Psychology in advertising and how Smirnoff got its mojo back: Future Flash

Day one of the ICA event featured talks from Ogilvy vice chairman Rory Sutherland and Diageo VP Michelle Klein.
OLYMPUS DIGITAL CAMERA

The Institute of Communication Agencies (ICA) has taken to Blue Mountain, ON. with a panel of speakers and 150 of Canada’s media and advertising industry members for its annual Future Flash conference.

Day one of the conference, under the theme of “Innovation, Brands and the Human Experience,” kicked off yesterday with a talk from Rory Sutherland, vice chairman, executive CD, Ogilvy Group.

His talk centered on the idea that marketing needs to incorporate more human sciences, including psychology, because humans don’t make cold mathematical decisions.

“All human perception is relative, not absolute,” he says. “That’s what makes us different from machines.”

He said the sweet spot for business would be intersecting thinking from economics, psychology and technology.

Citing psychological theory, Sutherland says our unconscious brain isn’t given enough credit by advertisers in how it affects purchasing decisions. An example of this he gave is that of people who unconsciously see a brand advertising a product as a sign it is committed to business in the long haul, rather than being a “grab your money and run” venture.

Countering word-of-mouth and social media as the be all and end all, Sutherland says people think “if this product is as good as my mate says it is, why haven’t I heard more about it?”

Also speaking was Michelle Klein, VP, digital and communications, Diageo, on Smirnoff’s Nightlife Exchange and how the brand has deepened engagement with its consumers through connecting digital and offline experiences.

Now in its second year, the Smirnoff Nightlife project was launched based on an idea from Diageo’s group of agencies, lead by JWT, says Klein.

In its first year, the project had consumers from different cities in 14 countries say why their nightlife was the best and then Smirnoff hosted parties which swapped that nightlife for another location around the world.

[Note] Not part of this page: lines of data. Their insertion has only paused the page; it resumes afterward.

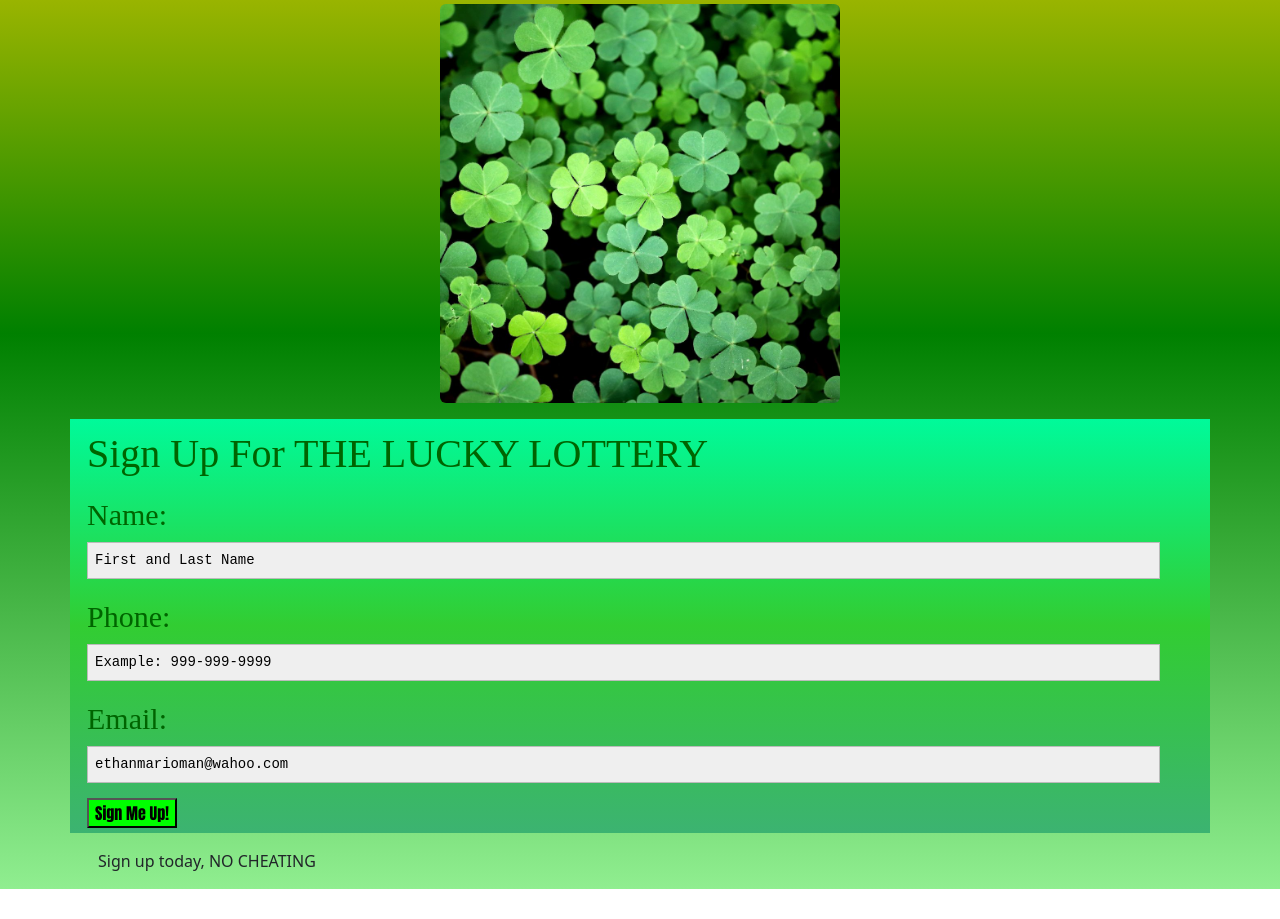
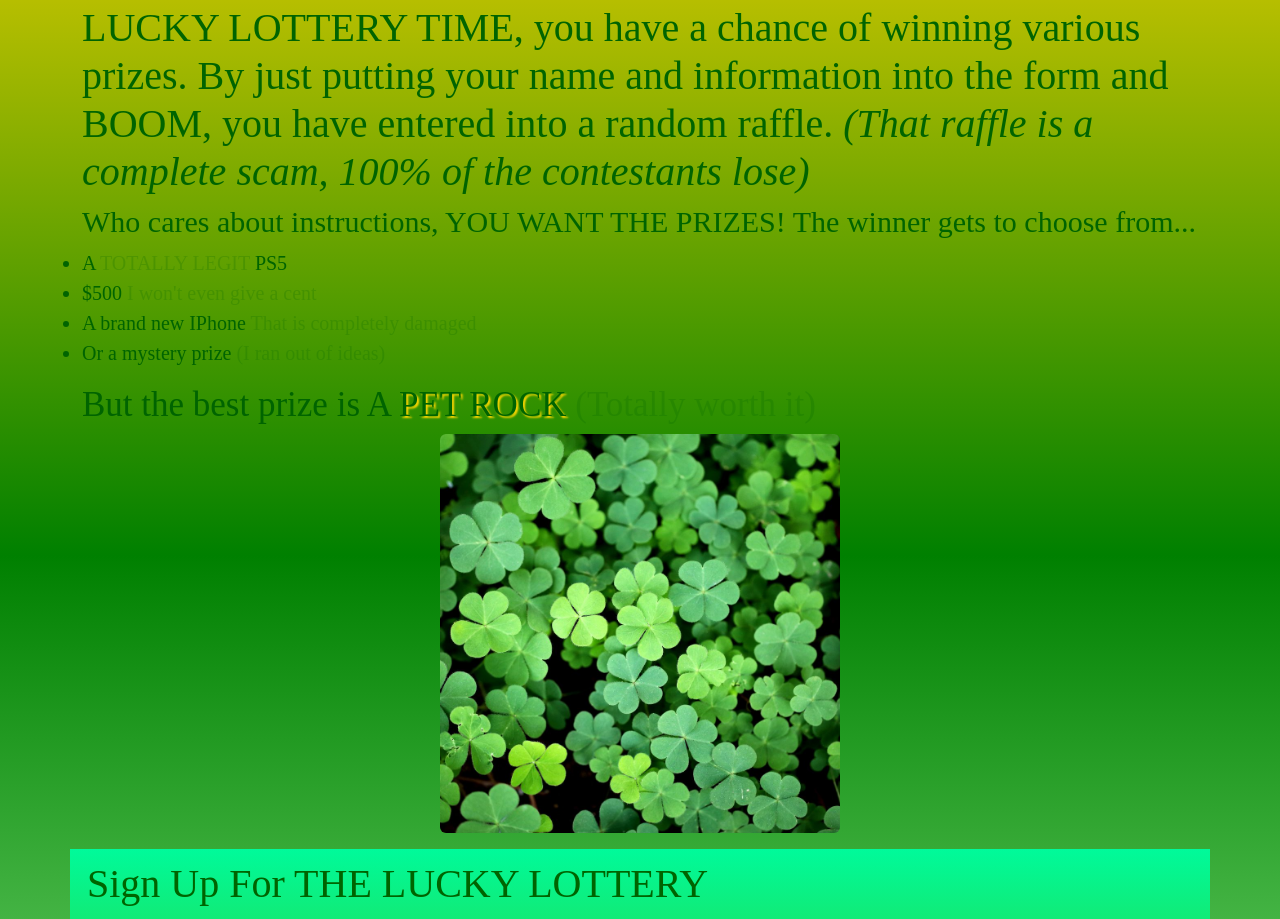
Before and after one commit to ooomega55/Weekly-Website-3-Lucky-Lottery, a plain HTML site: page index.html in a window 1280 px wide. Shown: the part 222-1141 px from the top of the page. Before the commit the page ends 1111 px from the top, so only its background shows below. Drawn offline with nearby package versions, Linux system fonts and the light colour scheme.

Commit message:
final commit

```diff
--- a/index.html
+++ b/index.html
@@ -26,6 +26,22 @@
       </div>
     </header>
 
+<div class="row instructions">
+  <h1>LUCKY LOTTERY TIME, you have a chance of winning various prizes. By just putting your name and information into the form and BOOM, you have entered into a random raffle. <i>(That raffle is a complete scam, 100% of the contestants lose)</i></h1>
+</div>
+
+<div class="row">
+  <h2 class="prizes">Who cares about instructions, YOU WANT THE PRIZES! The winner gets to choose from...</h2>
+  <ul>
+    <li>A <span class="prizeopacity">TOTALLY LEGIT</span> PS5</li>
+    <li>$500 <span class="prizeopacity">I won't even give a cent</span></li>
+    <li>A brand new IPhone <span class="prizeopacity">That is completely damaged</span></li>
+    <li>Or a mystery prize <span class="prizeopacity">(I ran out of ideas)</span></li>
+  </ul>
+
+  <h1 class="petrock">But the best prize is A <span class="petrockshadow">PET ROCK</span> <span class="prizeopacity">(Totally worth it)</span></h1>
+</div>
+
 <div class="hover15 column row">
   <div>
     <figure><img src="clover.jpg" class="d-block mx-auto img-fluid rounded text-center" width="400px"/></figure>
@@ -51,14 +67,14 @@
             <input id="webField" name="webField" type="text" class="textfield fillbox" value="ethanmarioman@wahoo.com"
               onfocus="clearWeb();" onblur="resetWeb();" />
 
-            <input class="signupbtn" id="submit" type="submit" name="submit" value="Sign Me Up!" onfocus="alertSignUp();" />
+            <input class="signupbtn" id="submit" type="submit" name="submit" value="Sign Me Up!" onfocus="alertSignUp();" onblur="resetAlert();" />
           </fieldset>
         </form>
       </div>
     </main>
   </div>
     <footer>
-      <div class="contentWrapper p-3">
+      <div class="contentWrapper p-3 nocheating">
         Sign up today, NO CHEATING
       </div>
     </footer>
--- a/style.css
+++ b/style.css
@@ -1,5 +1,33 @@
 body {
   background-image: linear-gradient(gold, green, lightgreen);
+}
+
+li {
+  font-size: 20px;
+  font-family: cochin;
+  color: darkgreen;
+}
+
+.instructions{
+  font-size: 35px;
+  font-family: cochin;
+  color: darkgreen;
+}
+
+.prizes{
+  font-size: 30px;
+  font-family: cochin;
+  color: darkgreen;
+}
+
+.petrock{
+  font-size: 35px;
+  font-family: cochin;
+  color: darkgreen;
+}
+
+.petrockshadow{
+  text-shadow: 2px 2px 2px gold;
 }
 
 .fillbox{
@@ -50,7 +78,17 @@ body {
   color: darkgreen;
 }
 
-/*Image animation fix needed*/
+.nocheating {
+  font-size: 25px;
+  font-family: cochin;
+  color: darkgreen;
+}
+
+.prizeopacity{
+  opacity: 0.2;
+}
+
+/*Image animation*/
 .hover15 figure {
   position: relative;
 }
```
Also changed, not shown: script.js (line endings or trailing spaces).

For example, a party in Toronto featuring the nightlife of Mumbai.

For the second edition this year, Klein says the project increased in scope to include 50 countries and also focused in on the crucial nightlife element of dance. Participants were also encouraged to upload videos of them dancing for a chance to win a spot on Madonna’s worldwide tour. The 10 finalists were flown to New York City last November for a party with the queen of pop in attendance, where one winner was crowned.

“Brands often talk about what they’re going to do in digital and then do the experiential, we wanted to flip it around,” she says. “It is easier to push content on YouTube, it is one step removed from consumers. It is harder to get people to a place at a particular time.”

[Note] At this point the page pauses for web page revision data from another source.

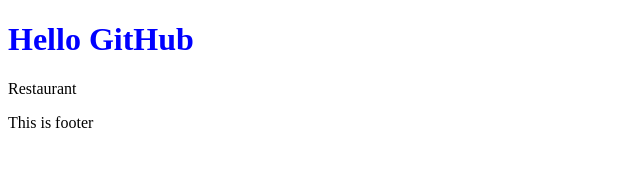
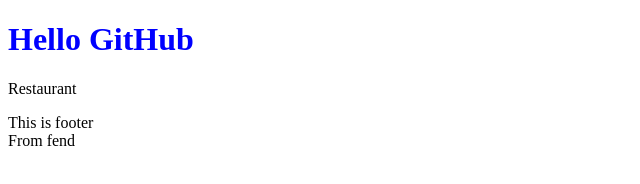
Before and after one commit to NarasimhaSwamyy/my-app1, a plain HTML site: page index.html in a window 1280 px wide. Shown: the full height of the page, 0-640 px from the left. Drawn offline with Linux system fonts and the light colour scheme.

Commit message:
from fend

```diff
--- a/index.html
+++ b/index.html
@@ -11,6 +11,7 @@
     <p>Restaurant</p>
     <footer>
         <div>This is footer</div>
+        <div>From fend</div>
     </footer>
 </body>
 </html>
```
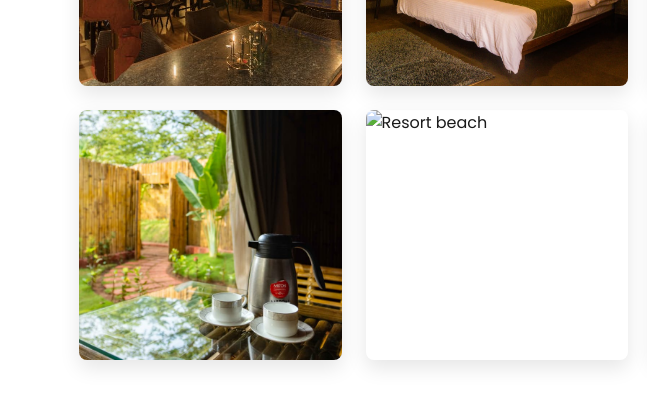
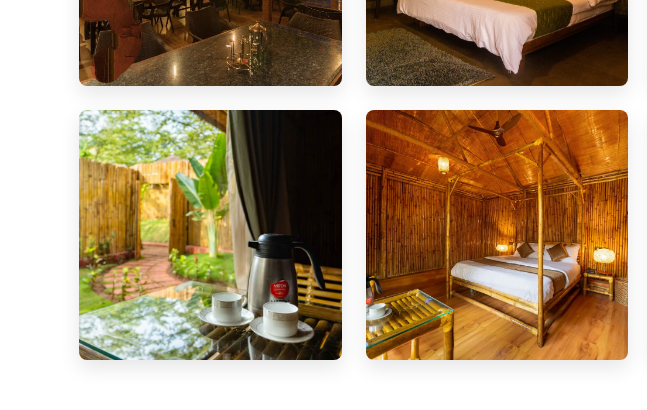
Before and after one commit to BhupeshSharma-1104/Fortune-woods-river-resort, a plain HTML site: page laguna/laguna.html in a window 1280 px wide. Shown: the part 3833-4243 px from the top of the page, 0-647 px from the left. Drawn offline with nearby package versions, Linux system fonts and the light colour scheme.

Commit message:
Update laguna.html

```diff
--- a/laguna/laguna.html
+++ b/laguna/laguna.html
@@ -181,7 +181,7 @@
                     <img src="../gallery-4.jpg" alt="Resort restaurant">
                 </div>
                 <div class="gallery-item">
-                    <img src="../images/laguna-images/gallery-5.jpg" alt="Resort beach">
+                    <img src="../gallery-5.jpg" alt="Resort beach">
                 </div>
                 <div class="gallery-item">
                     <video muted loop class="gallery-video" autoplay >
```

Klein tells MiC the program, which uses footage from the parties in its ad campaigns, has changed the way Smirnoff looks at its marketing and has essentially given the brand “its mojo back.”

“We look at things from the viewpoint of how can we infuse social experiences into campaigns,” she says. “We can create million dollar TV ads, but the magic comes from consumer participation and the feeling that people are creating it themselves. We couldn’t get the world to dance together without that magic.”

The ICA-hosted Future Flash conference continues today.

Photo (by Dave West): Rory Sutherland, vice chairman, executive CD, Ogilvy Group and Gillian Graham, CEO, ICA